Adam Tooze over at site Chartbook:

I’ve experienced big history up close before. The intifada in Palestine in the 1980s. The collapse of the communist regime in the GDR in 1989. But in its personal impact COVID was far more direct, both as a shadowy threat and in its immediate impact on my life, that of my family and immediate community. For me the crisis was compelling also in the sense that I was enrolled in writing and thinking about it with no let up and in real time.

Of course, it is not just the immediate events you are in the thick of. We are all immersed in our own inner, mental worlds. Books relate to each other. They form a kind of internal conversational circle. And, after a while, other voices chime in.

In the fall of 2019, months before the pandemic began to circulate in earnest, Perry Anderson subjected some of my work to a searching review in the pages of New Left Review. He observed that delivering narrative as if in medias res is a habit of mine.

His remark has been hanging over me ever since.

Anderson is right. I generally prefer a narrative mode that plunges you in to the middle of things, rather than beginning at the beginning. The in medias res approach is more engaging. It catches the reader’s attention from the start because they have to scramble to orientate themselves. It is also more transparent in its artifice. I prefer the deliberate and obvious break in the linear flow produced by a flashback – “now we interrupt the action to explain something you really need to know” – to the apparent simplicity and calm of “beginning at the beginning”, which in its own way begs all the same questions, but smuggles the answers into the smooth flow of a linear narrative.

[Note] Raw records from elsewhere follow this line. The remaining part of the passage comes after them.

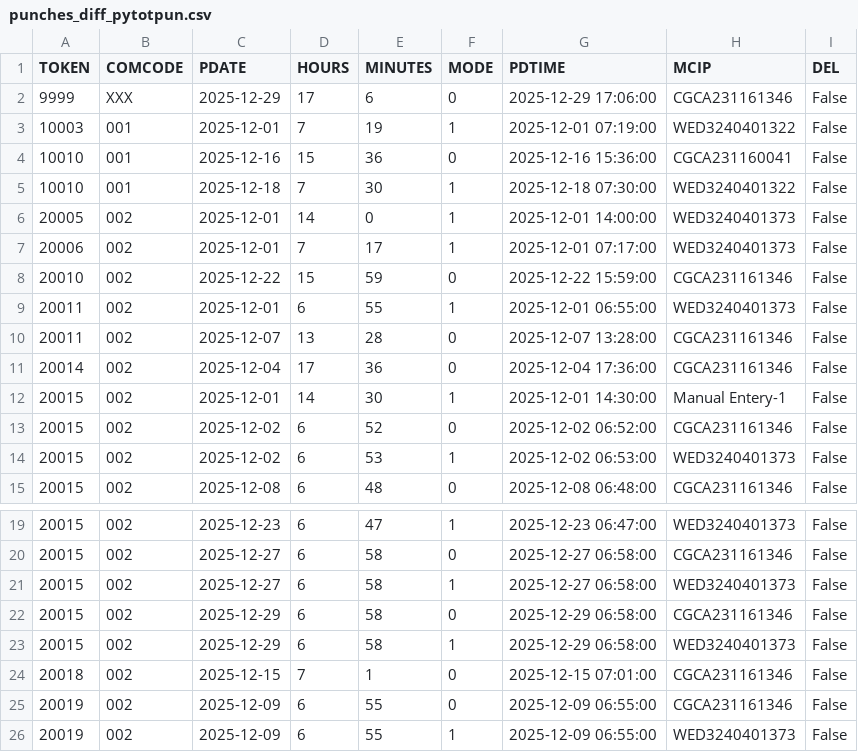
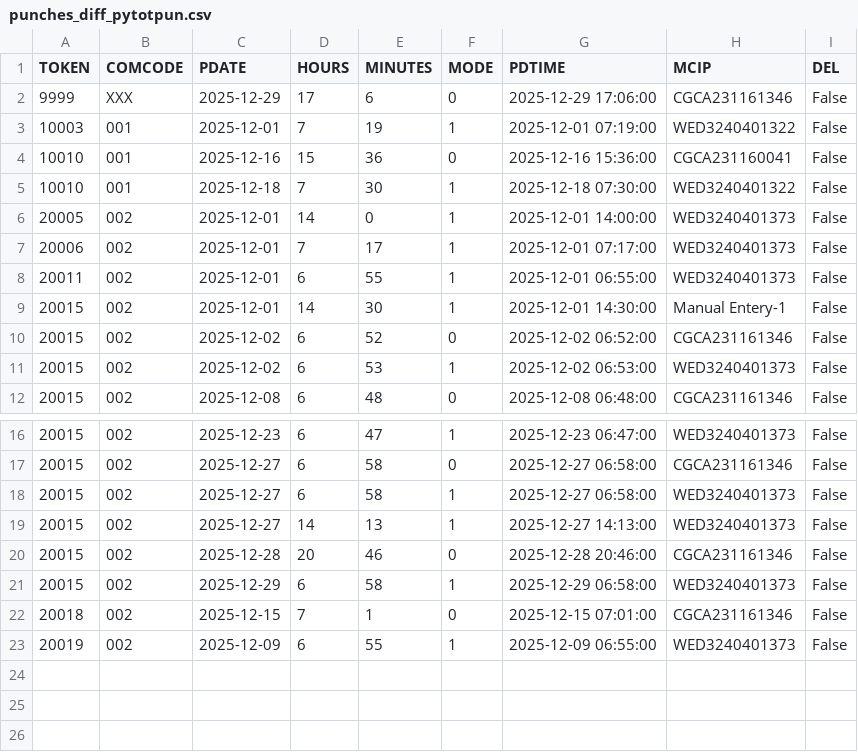
Before and after one commit to RakshithManjunath/VFPPython, a CSV file: refactor_code/punches_diff_pytotpun.csv, drawn as a sheet; only a part is shown, gaps mark what is left out.

```diff
--- a/refactor_code/punches_diff_pytotpun.csv
+++ b/refactor_code/punches_diff_pytotpun.csv
@@ -7,6 +7,3 @@ TOKEN,COMCODE,PDATE,HOURS,MINUTES,MODE,PDTIME,MCIP,DEL
 20006,002,2025-12-01,7,17,1,2025-12-01 07:17:00,WED3240401373,False
-20010,002,2025-12-22,15,59,0,2025-12-22 15:59:00,CGCA231161346,False
 20011,002,2025-12-01,6,55,1,2025-12-01 06:55:00,WED3240401373,False
-20011,002,2025-12-07,13,28,0,2025-12-07 13:28:00,CGCA231161346,False
-20014,002,2025-12-04,17,36,0,2025-12-04 17:36:00,CGCA231161346,False
 20015,002,2025-12-01,14,30,1,2025-12-01 14:30:00,Manual Entery-1,False
@@ -21,6 +18,6 @@ TOKEN,COMCODE,PDATE,HOURS,MINUTES,MODE,PDTIME,MCIP,DEL
 20015,002,2025-12-27,6,58,1,2025-12-27 06:58:00,WED3240401373,False
-20015,002,2025-12-29,6,58,0,2025-12-29 06:58:00,CGCA231161346,False
+20015,002,2025-12-27,14,13,1,2025-12-27 14:13:00,WED3240401373,False
+20015,002,2025-12-28,20,46,0,2025-12-28 20:46:00,CGCA231161346,False
 20015,002,2025-12-29,6,58,1,2025-12-29 06:58:00,WED3240401373,False
 20018,002,2025-12-15,7,1,0,2025-12-15 07:01:00,CGCA231161346,False
-20019,002,2025-12-09,6,55,0,2025-12-09 06:55:00,CGCA231161346,False
 20019,002,2025-12-09,6,55,1,2025-12-09 06:55:00,WED3240401373,False
```
Also changed, not shown: 11 other files.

As Anderson suggested, this stylistic preference also reflects a certain understanding of politics and agency and their relationship to history, which might broadly be described as Keynesian left-liberalism. As he puts it, “a ‘situational and tactical’ approach to the subject in hand determines entry to” the subject matter “in medias res”. 

More here.